**Records from a dataset**
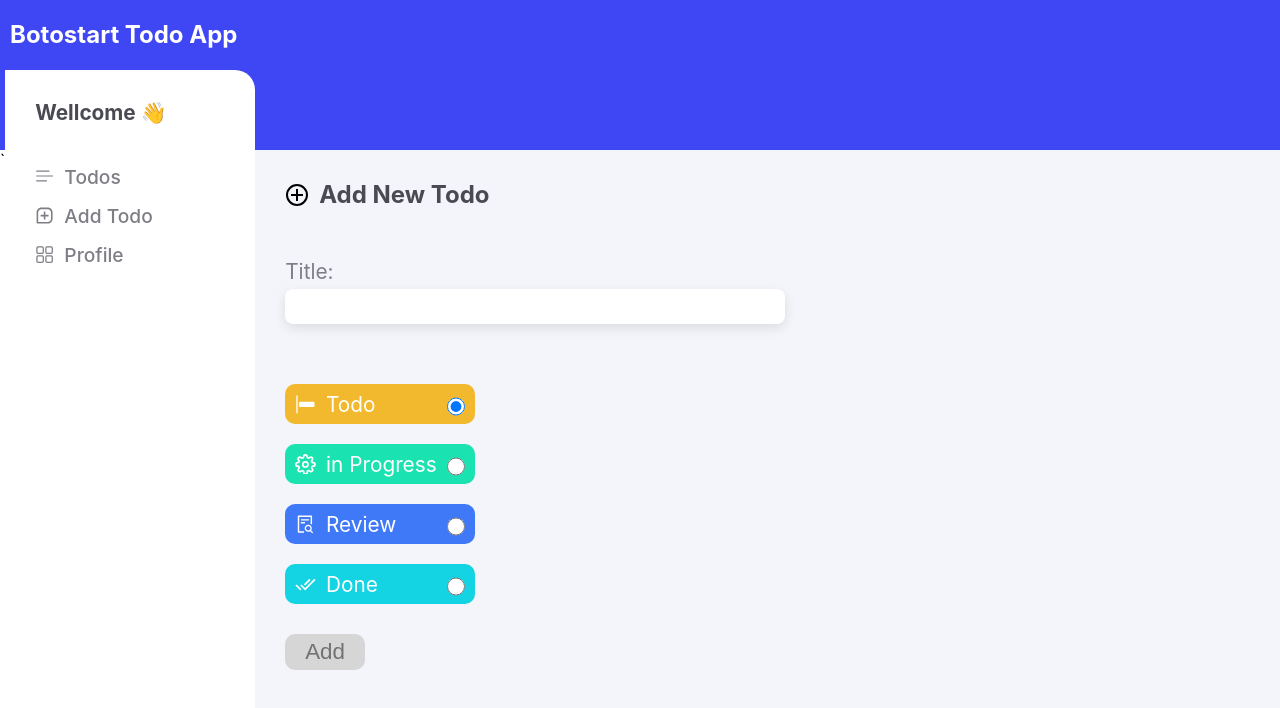
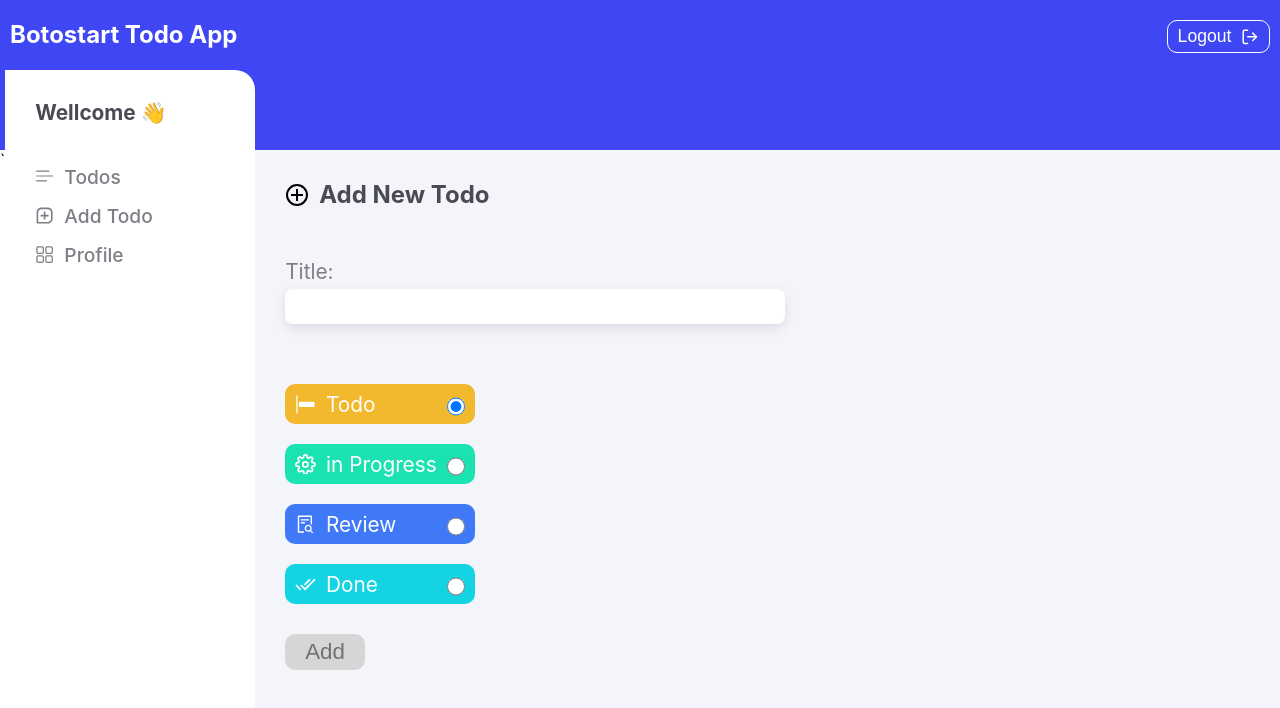
Before and after one commit to hamedkh23/Todo-App, a Next.js app: page /add-todo in a window 1280 px wide. Shown: the top 708 px of the page. Built offline with nearby package versions, Linux system fonts and the light colour scheme; no server answers; sample sign-in values are in the browser's storage.

Commit message:
Create a log out button and restrict access

```diff
--- a/components/layout/Layout.js
+++ b/components/layout/Layout.js
@@ -3,12 +3,25 @@ import { VscListSelection } from "react-icons/vsc";
 import { BiMessageSquareAdd } from "react-icons/bi";
 import { RxDashboard } from "react-icons/rx";
 import { FiLogOut } from "react-icons/fi";
+import { signOut, useSession } from "next-auth/react";
 
 function Layout({ children }) {
+  const { status } = useSession();
+
+  const logOutHandler = () => {
+    signOut();
+  };
+
   return (
     <div className="container">
       <header>
         <p>Botostart Todo App</p>
+        {status === "authenticated" ? (
+          <button onClick={logOutHandler}>
+            Logout
+            <FiLogOut />
+          </button>
+        ) : null}
       </header>
       <div className="container--main">
         `
```
Also changed, not shown: pages/index.js (+16 -0 lines).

**WORK TO BE COMPLETED**
If an entry holds an image, omit that image and print the remainder exactly as it stands.

**PROBLEM SOLUTION**
Before and after one commit to hamedkh23/Todo-App, a Next.js app: page /add-todo in a window 1280 px wide. Shown: the top 708 px of the page. Built offline with nearby package versions, Linux system fonts and the light colour scheme; no server answers; sample sign-in values are in the browser's storage.

Commit message:
Create a log out button and restrict access

```diff
--- a/components/layout/Layout.js
+++ b/components/layout/Layout.js
@@ -3,12 +3,25 @@ import { VscListSelection } from "react-icons/vsc";
 import { BiMessageSquareAdd } from "react-icons/bi";
 import { RxDashboard } from "react-icons/rx";
 import { FiLogOut } from "react-icons/fi";
+import { signOut, useSession } from "next-auth/react";
 
 function Layout({ children }) {
+  const { status } = useSession();
+
+  const logOutHandler = () => {
+    signOut();
+  };
+
   return (
     <div className="container">
       <header>
         <p>Botostart Todo App</p>
+        {status === "authenticated" ? (
+          <button onClick={logOutHandler}>
+            Logout
+            <FiLogOut />
+          </button>
+        ) : null}
       </header>
       <div className="container--main">
         `
```
Also changed, not shown: pages/index.js (+16 -0 lines).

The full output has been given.